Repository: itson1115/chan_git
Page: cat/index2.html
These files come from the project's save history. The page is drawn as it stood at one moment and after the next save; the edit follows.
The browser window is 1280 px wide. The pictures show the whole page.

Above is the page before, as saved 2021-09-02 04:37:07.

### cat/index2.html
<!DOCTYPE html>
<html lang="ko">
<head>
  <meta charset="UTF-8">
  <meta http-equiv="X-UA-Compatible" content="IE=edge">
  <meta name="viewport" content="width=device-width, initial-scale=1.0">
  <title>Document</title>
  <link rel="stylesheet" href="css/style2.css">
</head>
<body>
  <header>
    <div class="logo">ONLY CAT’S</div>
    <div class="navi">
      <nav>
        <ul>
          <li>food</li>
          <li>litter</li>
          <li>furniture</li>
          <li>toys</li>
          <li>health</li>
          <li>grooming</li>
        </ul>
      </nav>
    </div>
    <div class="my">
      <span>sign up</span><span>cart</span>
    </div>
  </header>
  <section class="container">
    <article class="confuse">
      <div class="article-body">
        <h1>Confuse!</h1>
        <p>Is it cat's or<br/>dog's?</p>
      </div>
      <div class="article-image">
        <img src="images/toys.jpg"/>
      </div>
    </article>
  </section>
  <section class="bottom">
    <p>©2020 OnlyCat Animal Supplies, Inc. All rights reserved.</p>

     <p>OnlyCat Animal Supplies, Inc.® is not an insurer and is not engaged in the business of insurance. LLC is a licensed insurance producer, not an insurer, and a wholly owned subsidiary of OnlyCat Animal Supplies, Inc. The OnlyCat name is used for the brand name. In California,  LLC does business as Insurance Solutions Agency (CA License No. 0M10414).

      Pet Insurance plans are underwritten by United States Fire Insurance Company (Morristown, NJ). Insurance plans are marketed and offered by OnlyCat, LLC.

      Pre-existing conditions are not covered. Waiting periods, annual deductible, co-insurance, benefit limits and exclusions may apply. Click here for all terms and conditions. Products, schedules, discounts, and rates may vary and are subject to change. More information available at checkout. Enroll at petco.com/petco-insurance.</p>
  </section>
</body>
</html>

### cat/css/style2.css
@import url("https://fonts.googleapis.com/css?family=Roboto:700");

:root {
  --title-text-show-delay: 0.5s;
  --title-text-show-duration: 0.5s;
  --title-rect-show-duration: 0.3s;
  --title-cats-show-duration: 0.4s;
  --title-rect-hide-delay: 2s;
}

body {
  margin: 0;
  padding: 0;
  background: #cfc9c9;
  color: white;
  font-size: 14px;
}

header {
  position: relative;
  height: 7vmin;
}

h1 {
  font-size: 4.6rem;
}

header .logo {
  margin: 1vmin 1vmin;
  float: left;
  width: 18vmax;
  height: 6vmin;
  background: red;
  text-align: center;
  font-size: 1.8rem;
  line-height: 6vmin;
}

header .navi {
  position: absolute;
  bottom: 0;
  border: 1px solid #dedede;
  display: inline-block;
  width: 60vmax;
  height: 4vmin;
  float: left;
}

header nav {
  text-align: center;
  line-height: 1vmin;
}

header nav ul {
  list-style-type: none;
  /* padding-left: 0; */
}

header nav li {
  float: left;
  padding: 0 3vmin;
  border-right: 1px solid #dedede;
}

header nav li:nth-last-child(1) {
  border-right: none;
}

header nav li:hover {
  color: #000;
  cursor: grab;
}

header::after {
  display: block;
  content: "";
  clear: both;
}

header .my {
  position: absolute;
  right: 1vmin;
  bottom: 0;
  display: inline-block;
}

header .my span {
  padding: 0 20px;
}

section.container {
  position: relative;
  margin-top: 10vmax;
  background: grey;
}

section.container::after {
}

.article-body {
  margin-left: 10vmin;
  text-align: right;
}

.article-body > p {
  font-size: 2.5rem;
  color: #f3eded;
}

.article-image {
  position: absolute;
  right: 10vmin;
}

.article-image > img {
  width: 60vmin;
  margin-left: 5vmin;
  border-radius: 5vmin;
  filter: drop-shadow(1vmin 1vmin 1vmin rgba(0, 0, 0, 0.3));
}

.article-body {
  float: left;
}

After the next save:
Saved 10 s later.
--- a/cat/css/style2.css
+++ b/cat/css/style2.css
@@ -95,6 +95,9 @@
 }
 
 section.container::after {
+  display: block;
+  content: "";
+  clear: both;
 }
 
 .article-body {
* * * *
• What to do: From the first line of the data through the line with "The browser window", quote each line exactly and add nothing else.

• Response:
Repository: itson1115/chan_git
Page: cat/index2.html
These files come from the project's save history. The page is drawn as it stood at one moment and after the next save; the edit follows.
The browser window is 1280 px wide. The pictures show the whole page.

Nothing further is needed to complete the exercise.